But how reliable is information gleaned from countries with records of using physical and mental torture during interrogations?

If the highly rated television drama 24 is any guide, then torture is the most effective tool in fighting terror. CIA agent Jack Bauer, played by Keifer Sutherland, received one of his key breaks last season by defying a presidential order not to use torture. It was only after he broke the fingers of a suspect that he elicited the information he needed to stop a terrorist attack.

Within our own criminal justice code, information gleaned through torture or duress is discredited.

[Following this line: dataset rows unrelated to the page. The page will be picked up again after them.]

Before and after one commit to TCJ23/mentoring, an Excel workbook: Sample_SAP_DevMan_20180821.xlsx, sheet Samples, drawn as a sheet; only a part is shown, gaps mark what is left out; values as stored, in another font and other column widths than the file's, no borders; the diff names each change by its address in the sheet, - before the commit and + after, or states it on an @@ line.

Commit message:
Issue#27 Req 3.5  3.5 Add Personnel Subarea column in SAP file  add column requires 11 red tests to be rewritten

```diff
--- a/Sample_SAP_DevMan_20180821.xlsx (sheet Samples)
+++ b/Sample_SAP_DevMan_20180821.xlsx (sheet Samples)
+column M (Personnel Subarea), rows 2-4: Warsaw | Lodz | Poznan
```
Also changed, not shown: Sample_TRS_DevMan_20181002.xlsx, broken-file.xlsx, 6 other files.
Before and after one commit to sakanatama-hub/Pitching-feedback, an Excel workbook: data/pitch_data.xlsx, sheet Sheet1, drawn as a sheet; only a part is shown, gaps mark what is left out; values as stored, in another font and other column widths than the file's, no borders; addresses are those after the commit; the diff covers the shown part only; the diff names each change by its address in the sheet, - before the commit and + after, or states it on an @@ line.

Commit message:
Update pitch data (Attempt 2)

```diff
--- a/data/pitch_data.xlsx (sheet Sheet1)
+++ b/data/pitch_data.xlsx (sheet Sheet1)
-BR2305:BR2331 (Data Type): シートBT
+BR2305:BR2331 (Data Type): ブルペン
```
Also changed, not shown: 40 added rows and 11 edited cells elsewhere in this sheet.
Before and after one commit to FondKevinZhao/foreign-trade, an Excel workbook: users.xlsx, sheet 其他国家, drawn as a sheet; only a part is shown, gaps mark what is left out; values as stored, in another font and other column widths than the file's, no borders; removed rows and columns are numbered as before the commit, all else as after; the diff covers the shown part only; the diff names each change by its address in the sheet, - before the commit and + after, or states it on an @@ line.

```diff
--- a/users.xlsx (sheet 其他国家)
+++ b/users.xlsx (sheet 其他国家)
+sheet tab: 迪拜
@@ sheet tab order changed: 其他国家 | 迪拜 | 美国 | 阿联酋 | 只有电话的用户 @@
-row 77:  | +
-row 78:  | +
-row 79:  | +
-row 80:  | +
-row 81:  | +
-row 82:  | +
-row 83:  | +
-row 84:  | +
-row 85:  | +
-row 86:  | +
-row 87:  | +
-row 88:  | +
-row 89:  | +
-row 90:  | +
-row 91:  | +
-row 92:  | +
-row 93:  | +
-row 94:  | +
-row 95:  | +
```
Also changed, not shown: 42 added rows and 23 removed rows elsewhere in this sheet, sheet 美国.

For good reason, says Michael Scheurer, the CIA's former head of a task force that tracked Osama bin Laden in the late 1990s and the author of Imperial Hubris, a blistering critique of U.S. policy on terrorism. Scheurer argues that whether it's extreme physical pain or what's often-called "torture-lite" and consists of sleep deprivation, loud music or other psychological abuse, torture doesn't work.

Al Qaeda trains their members to "either lie when they were being interrogated or to give us a lot of accurate information that was dated and generally led nowhere," he said in a recent interview. "So as far as I was concerned, and the officers that worked for me, once we got them off the street and got their documents, anything else that turned out to be positive was good, but we didn't expect very much from it."

Last Wednesday, British Prime Minister Tony Blair promised to hold urgent talks with opposition leaders to push through legislation cracking down on those who encourage terrorist acts. The laws will target people who "glorify or endorse" acts of terrorism, or instigate or prepare such actions. Penalties could include deportation. Already, the loose language of the proposed bill and the potential for torture upon deportation has human rights activists speaking out.

Like other countries around the world, Britain introduced new legislation after 9/11 in an effort to protect against terrorist attacks on their own soil. One of the powers introduced permitted the indefinite detention of foreign nationals suspected of terrorism, held without trial. Three years later, due to a blistering indictment issued by Britain's highest court that called the law "draconian," the government was forced to release the nine terrorism suspects held under this legislation, imposing control orders or electronically monitoring their movements. After the July 7 bombings in London, some commentators and columnists began to renew claims that the government made a mistake by giving powers away.

What if Canada moves in the same direction — abolishing the legislation that detains Almrei and others, imposing restrictions on information sharing, effectively, as Arbour encouraged, "shutting the door" on torture? If that happens, what happens to the men Canada believes are a threat to national security?

"Canada's going to have to come up with alternatives. I don't think any Canadian court will say that someone can be kept indefinitely, that's just contrary to fundamental principles of fairness," says Barbara Jackman, the human rights and immigration lawyer representing three of the five security certificate detainees.

Hassan Almrei remains in a legal limbo waiting for a decision from the immigration minister on whether to deport him. Tomorrow he'll be back in court for the continuation of a detention review hearing, where Almrei is hoping a judge will order him released on bail conditions, until a decision is made on his deportation.

For now, Almrei continues to fight the smaller battles. Today marks day 25 of drinking only water and fruit juices. Previous hunger strikes helped him get shoes to wear in his cold cell in the winter. This time he's asking to be released for one hour each day for exercise.

Michelle Shephard is the terrorism and security reporter for the Star.

The Toronto Star



Legal Notice: Copyright Toronto Star Newspapers Limited. All rights reserved. Distribution, transmission or republication of any material from is strictly prohibited without the prior written permission of Toronto Star Newspapers Limited. For information please contact us using our webmaster form. online since 1996.

0 comment(s):

Post a comment

<< Home

Bloggers of Ontario Unite!

[ Prev 5 | Prev | Next | Next 5 | Random | List | Join ]